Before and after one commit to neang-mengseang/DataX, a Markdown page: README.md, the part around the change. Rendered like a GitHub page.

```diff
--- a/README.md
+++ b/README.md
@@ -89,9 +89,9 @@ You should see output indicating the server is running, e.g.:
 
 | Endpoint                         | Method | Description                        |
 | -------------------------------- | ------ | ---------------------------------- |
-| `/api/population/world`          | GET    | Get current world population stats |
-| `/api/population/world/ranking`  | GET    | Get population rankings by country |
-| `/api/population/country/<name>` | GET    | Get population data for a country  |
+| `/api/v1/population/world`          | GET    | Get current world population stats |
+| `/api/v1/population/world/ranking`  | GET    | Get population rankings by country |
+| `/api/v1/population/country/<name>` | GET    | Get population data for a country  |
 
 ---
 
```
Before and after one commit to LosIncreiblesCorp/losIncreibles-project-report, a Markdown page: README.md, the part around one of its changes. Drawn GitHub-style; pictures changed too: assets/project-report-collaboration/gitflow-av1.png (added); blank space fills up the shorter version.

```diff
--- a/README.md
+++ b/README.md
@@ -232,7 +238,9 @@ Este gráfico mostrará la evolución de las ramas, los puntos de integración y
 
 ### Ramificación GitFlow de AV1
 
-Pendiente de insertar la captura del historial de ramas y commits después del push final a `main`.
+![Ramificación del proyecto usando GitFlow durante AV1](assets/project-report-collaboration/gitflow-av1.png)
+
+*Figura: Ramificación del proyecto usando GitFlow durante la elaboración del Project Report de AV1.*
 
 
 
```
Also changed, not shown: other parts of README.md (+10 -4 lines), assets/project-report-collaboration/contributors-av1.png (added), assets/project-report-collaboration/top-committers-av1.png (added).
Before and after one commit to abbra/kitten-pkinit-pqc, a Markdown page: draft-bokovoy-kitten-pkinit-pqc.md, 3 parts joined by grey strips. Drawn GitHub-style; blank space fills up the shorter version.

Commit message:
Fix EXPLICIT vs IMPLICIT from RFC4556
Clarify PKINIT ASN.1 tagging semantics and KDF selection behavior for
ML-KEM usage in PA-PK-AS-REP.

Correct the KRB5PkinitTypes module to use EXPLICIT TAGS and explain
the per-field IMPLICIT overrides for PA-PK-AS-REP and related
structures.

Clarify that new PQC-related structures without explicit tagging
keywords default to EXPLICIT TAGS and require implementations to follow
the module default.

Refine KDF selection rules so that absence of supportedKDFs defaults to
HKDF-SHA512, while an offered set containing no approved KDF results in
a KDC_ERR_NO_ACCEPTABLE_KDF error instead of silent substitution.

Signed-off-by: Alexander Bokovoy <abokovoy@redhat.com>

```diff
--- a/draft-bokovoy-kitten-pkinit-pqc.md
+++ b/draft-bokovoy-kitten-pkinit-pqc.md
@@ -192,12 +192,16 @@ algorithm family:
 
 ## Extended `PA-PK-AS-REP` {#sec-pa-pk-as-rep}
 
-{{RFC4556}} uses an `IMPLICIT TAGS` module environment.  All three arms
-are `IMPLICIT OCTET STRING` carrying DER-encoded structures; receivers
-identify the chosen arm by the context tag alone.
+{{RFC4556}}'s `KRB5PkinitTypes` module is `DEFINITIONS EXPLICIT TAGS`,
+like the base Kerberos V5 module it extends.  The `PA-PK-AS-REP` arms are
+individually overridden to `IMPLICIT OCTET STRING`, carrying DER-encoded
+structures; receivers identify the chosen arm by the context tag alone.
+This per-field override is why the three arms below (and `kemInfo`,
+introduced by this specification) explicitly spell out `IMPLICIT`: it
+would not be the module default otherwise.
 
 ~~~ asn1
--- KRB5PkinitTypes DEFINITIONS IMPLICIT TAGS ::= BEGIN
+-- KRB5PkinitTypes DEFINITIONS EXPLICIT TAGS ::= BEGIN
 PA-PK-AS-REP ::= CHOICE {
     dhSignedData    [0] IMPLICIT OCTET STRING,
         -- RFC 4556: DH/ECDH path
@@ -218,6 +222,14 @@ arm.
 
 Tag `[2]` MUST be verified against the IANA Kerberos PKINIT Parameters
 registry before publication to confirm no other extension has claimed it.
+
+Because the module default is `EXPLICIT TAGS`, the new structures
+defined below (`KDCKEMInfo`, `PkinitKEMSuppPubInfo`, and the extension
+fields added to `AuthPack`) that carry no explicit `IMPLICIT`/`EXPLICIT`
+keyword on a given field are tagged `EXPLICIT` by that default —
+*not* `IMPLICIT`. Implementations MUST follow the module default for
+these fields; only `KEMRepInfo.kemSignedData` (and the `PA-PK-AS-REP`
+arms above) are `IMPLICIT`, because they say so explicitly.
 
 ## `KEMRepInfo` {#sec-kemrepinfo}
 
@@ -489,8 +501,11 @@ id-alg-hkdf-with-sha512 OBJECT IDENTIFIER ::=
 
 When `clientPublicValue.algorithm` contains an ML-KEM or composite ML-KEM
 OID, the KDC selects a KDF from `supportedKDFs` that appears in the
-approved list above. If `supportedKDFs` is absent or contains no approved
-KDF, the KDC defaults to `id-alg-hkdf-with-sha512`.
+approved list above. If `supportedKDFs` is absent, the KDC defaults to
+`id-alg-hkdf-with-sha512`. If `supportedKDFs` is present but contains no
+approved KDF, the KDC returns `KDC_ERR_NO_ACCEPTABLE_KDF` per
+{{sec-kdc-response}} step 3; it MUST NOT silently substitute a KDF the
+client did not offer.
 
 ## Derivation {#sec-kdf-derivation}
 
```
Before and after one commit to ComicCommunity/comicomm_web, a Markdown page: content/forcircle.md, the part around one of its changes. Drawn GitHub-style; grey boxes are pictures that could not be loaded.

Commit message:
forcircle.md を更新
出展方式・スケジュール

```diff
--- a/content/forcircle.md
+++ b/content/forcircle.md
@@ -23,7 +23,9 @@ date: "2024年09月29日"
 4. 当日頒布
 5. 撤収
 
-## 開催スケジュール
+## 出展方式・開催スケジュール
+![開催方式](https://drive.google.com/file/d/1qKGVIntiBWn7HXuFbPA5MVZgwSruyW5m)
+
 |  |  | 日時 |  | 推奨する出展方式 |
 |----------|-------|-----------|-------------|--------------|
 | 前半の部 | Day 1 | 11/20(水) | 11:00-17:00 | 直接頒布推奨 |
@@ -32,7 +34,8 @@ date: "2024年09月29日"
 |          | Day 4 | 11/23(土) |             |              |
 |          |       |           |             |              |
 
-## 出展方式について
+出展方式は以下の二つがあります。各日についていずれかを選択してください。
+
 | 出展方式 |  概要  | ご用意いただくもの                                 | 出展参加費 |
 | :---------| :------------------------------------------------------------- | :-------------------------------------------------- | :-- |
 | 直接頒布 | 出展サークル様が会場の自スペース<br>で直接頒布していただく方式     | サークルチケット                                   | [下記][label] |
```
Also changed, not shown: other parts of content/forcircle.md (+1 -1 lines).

**TASK INSTRUCTIONS:** For the records given here, say how many lines hold the string "forcircle", with no further words.

**ANSWER FOR THIS EXERCISE:** 5